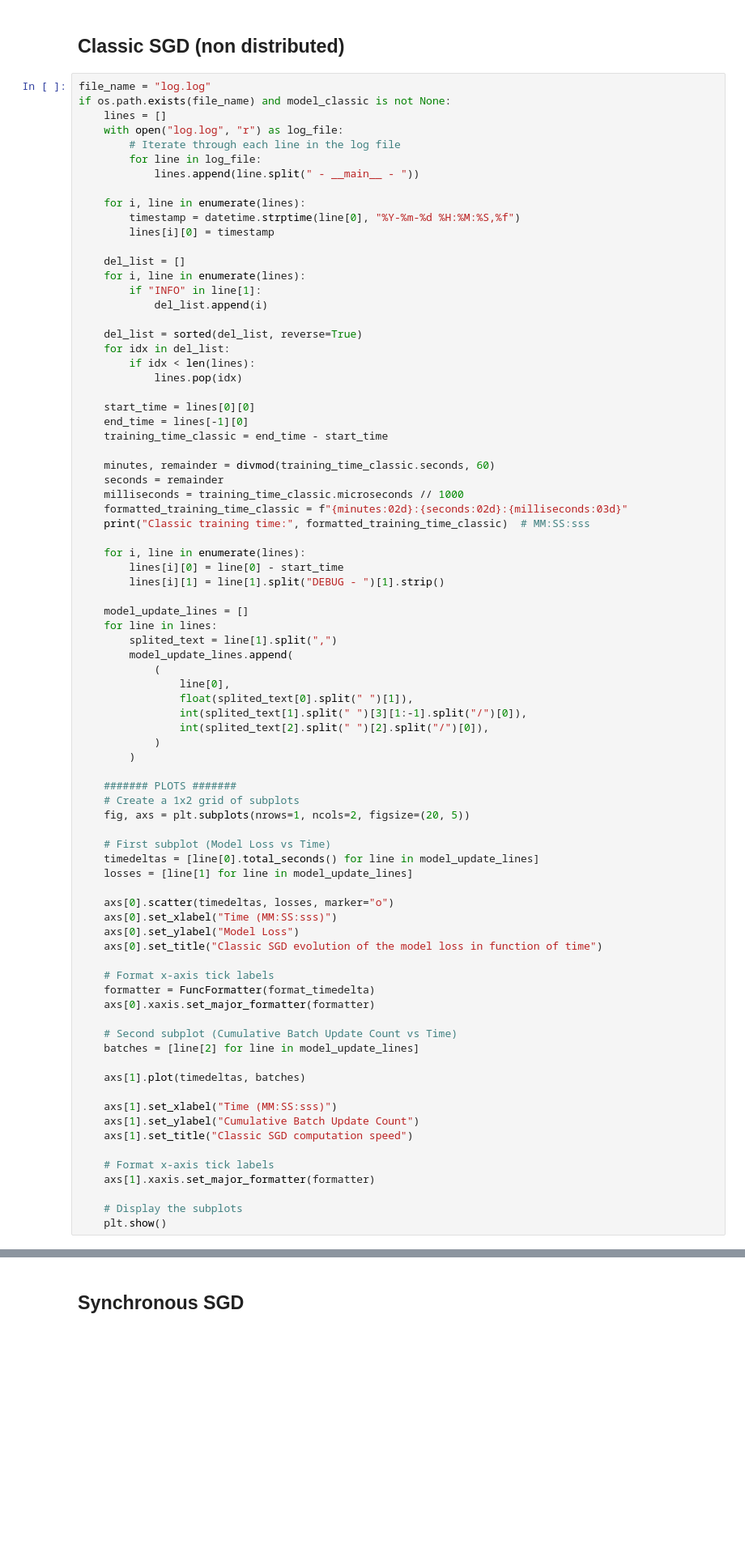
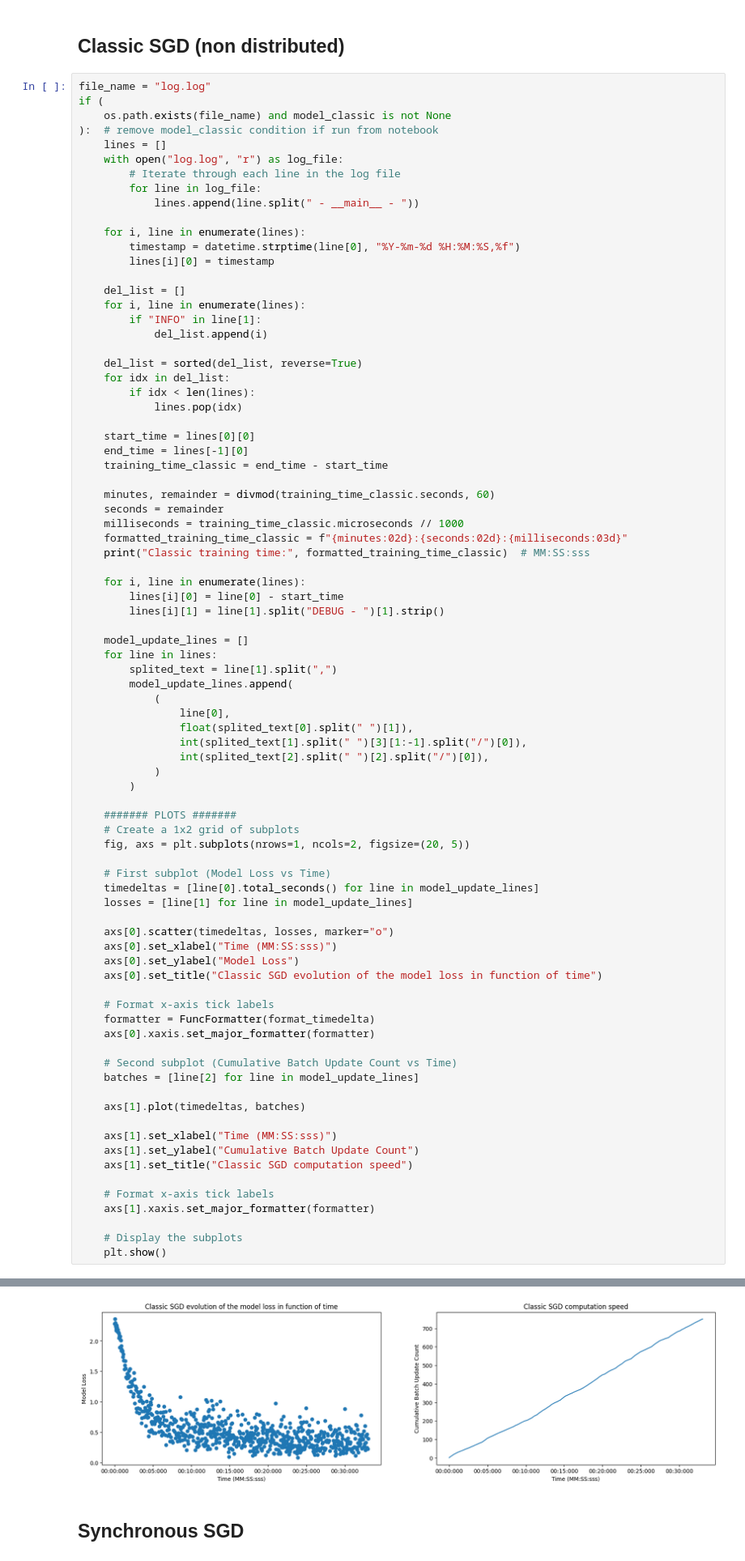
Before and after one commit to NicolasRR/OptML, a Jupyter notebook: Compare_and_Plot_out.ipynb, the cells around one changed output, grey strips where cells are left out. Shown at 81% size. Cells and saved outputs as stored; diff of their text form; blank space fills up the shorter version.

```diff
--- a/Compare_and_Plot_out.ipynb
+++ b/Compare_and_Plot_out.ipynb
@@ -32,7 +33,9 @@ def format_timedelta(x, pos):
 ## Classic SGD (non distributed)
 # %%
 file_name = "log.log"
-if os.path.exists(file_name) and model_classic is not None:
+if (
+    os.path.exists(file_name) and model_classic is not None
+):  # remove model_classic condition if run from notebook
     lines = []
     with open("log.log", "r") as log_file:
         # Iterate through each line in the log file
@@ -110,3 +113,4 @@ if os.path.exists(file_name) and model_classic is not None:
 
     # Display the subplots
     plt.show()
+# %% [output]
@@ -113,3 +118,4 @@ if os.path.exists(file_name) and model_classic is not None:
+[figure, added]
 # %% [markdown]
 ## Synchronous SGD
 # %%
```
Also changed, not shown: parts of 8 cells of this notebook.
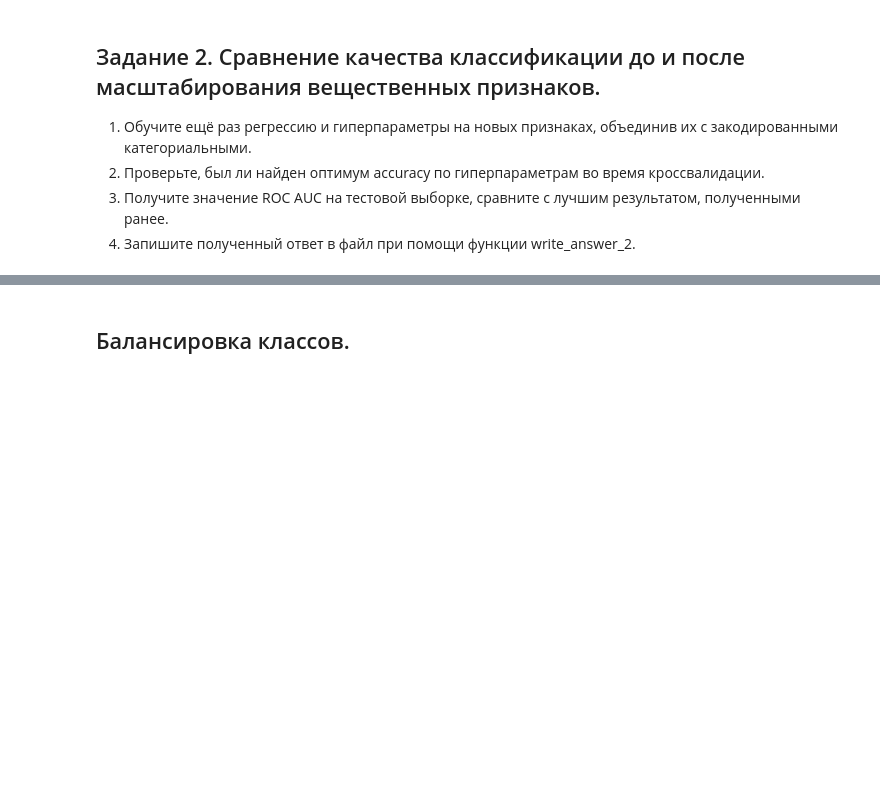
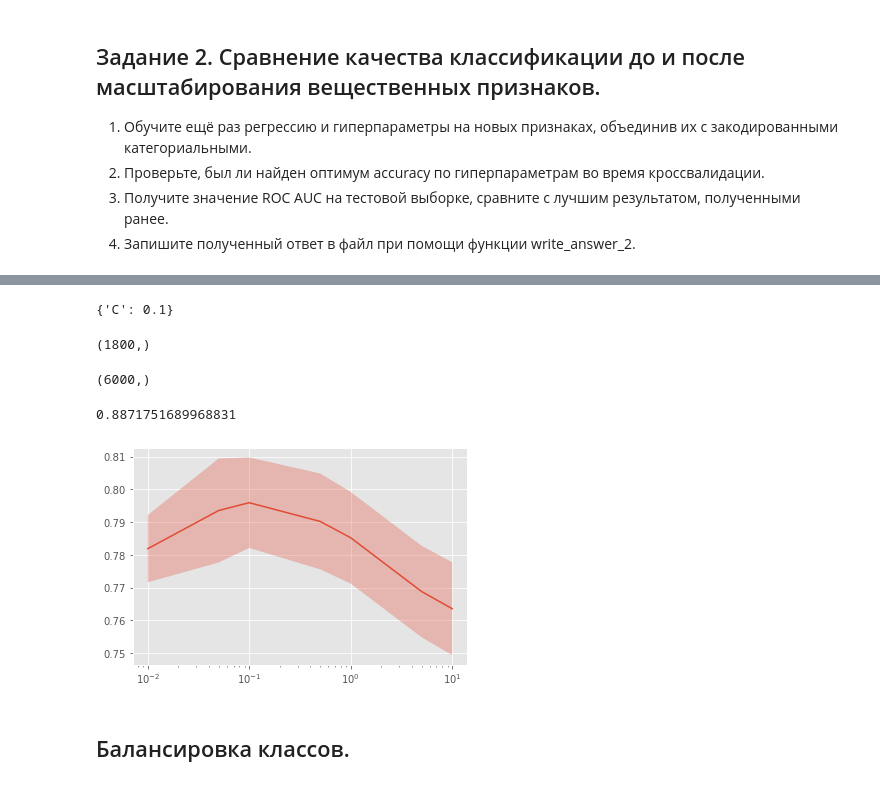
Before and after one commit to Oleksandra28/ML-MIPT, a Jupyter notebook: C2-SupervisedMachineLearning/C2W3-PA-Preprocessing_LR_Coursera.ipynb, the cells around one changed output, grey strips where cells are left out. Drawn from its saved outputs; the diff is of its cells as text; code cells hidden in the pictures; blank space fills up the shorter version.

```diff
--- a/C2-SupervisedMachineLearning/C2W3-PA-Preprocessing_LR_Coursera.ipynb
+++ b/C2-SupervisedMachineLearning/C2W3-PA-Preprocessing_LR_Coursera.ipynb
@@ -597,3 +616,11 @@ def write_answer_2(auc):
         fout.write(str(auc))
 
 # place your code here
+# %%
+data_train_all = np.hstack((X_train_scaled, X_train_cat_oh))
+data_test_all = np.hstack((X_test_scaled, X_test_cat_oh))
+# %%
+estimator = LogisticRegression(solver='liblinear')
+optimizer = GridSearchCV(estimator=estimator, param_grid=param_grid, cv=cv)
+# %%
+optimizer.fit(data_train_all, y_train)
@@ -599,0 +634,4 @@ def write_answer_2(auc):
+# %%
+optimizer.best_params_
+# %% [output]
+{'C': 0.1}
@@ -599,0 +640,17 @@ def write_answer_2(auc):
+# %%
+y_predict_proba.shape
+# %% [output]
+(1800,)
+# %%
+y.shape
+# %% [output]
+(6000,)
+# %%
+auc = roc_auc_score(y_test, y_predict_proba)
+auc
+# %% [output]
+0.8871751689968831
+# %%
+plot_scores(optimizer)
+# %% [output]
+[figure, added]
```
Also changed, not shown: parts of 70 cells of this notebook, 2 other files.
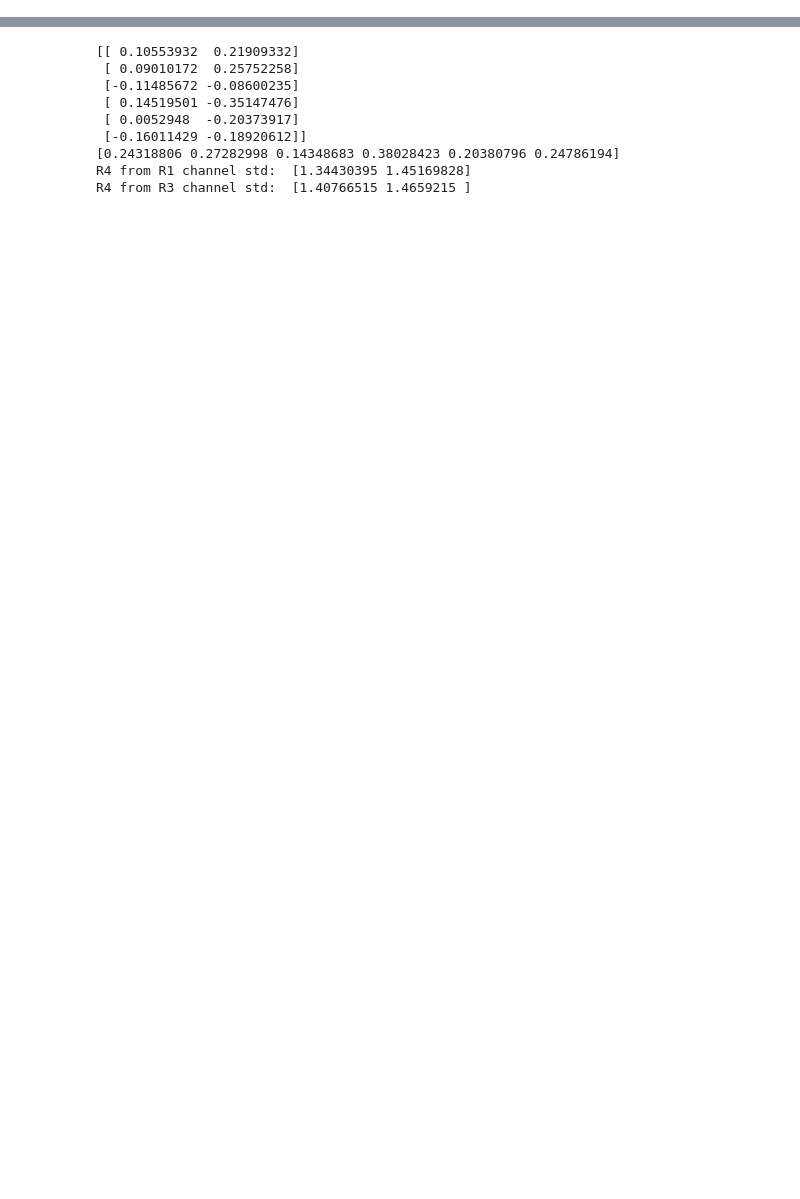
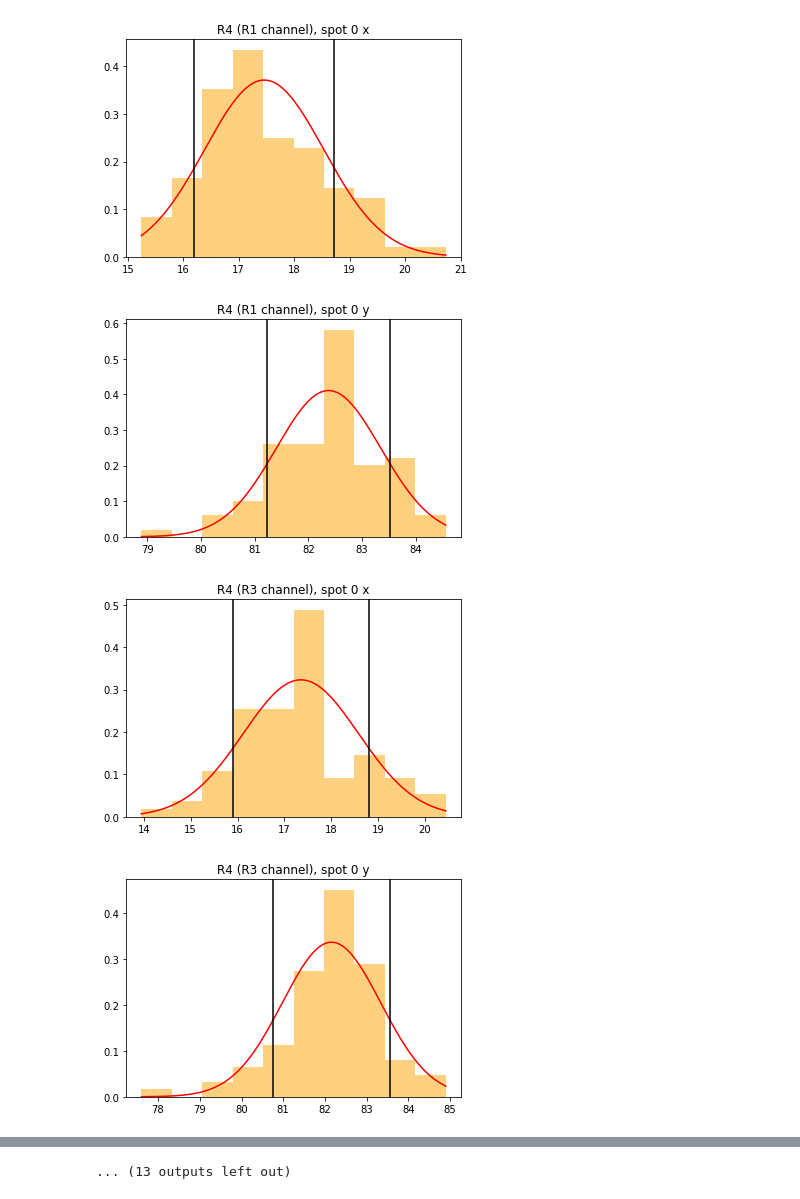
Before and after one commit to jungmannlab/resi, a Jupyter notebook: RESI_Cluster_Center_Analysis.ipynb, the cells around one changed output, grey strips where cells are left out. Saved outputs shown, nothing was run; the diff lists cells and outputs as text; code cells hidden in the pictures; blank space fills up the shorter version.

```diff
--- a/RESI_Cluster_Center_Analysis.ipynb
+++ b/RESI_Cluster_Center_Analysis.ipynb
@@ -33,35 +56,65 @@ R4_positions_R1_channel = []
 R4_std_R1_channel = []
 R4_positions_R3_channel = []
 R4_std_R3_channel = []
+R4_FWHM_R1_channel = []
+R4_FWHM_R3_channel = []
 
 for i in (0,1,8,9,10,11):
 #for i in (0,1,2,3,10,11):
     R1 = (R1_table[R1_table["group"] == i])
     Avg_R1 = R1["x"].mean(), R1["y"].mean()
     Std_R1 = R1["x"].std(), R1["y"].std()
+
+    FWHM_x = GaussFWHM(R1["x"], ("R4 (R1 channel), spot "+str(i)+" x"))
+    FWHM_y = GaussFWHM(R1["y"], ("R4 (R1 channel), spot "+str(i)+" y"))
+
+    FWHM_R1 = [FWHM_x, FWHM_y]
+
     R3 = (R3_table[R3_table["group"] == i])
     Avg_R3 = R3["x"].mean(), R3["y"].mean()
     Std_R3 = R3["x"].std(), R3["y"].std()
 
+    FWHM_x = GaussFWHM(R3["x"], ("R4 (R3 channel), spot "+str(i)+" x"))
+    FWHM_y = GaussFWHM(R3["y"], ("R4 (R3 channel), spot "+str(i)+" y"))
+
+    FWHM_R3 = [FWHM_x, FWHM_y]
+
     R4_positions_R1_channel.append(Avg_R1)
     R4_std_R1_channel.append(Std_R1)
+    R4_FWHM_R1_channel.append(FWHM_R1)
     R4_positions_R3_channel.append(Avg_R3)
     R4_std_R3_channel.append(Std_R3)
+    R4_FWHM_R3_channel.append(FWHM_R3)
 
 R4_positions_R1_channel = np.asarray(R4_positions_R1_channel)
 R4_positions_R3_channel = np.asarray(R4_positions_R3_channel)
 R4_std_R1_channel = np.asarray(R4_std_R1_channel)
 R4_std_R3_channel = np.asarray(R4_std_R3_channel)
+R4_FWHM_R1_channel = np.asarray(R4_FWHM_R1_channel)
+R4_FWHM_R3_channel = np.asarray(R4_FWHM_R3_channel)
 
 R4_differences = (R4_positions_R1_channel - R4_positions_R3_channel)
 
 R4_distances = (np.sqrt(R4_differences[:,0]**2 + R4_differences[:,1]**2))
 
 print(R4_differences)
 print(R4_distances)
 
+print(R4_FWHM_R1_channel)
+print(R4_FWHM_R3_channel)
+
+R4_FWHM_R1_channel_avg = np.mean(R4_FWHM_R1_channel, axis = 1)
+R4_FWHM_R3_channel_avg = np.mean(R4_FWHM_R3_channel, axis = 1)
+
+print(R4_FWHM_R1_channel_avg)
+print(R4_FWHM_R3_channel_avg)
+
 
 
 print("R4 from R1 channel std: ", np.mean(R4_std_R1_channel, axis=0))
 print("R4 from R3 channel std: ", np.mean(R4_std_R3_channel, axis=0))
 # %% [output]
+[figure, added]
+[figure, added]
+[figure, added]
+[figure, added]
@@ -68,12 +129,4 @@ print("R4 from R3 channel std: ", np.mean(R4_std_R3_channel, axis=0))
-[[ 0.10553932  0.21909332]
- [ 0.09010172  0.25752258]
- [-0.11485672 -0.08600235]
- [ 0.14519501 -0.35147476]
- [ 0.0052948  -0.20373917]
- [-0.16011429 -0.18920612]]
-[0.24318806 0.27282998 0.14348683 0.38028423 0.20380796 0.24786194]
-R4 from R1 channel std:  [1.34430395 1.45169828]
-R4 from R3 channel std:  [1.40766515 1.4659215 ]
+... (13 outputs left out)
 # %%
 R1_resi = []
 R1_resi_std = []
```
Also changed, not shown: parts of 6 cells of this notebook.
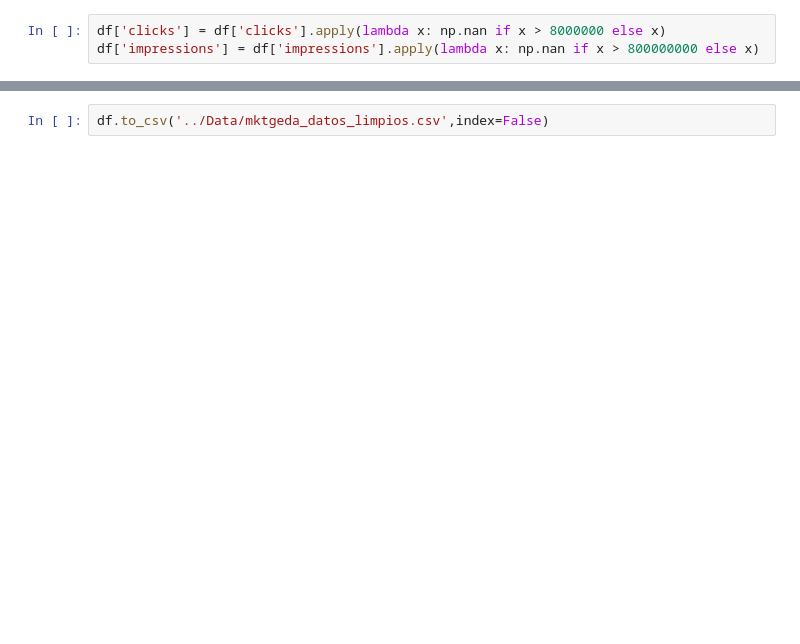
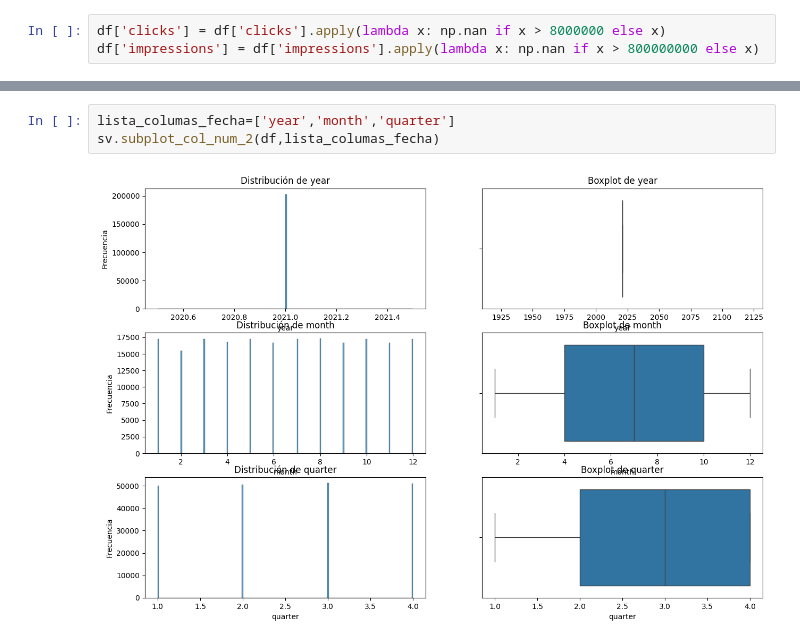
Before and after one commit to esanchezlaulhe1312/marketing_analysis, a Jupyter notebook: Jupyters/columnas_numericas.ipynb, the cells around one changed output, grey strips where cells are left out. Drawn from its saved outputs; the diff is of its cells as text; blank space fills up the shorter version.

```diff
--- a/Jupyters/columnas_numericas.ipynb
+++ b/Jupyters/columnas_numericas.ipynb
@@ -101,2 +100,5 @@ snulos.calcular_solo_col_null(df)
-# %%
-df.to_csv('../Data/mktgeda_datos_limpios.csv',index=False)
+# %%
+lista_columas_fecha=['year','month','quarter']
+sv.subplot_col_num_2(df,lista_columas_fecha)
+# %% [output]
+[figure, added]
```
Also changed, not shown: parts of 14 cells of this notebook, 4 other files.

**What is expected**
Tally up the lines above containing "axis"; the number is the full answer.

**Written reply**
5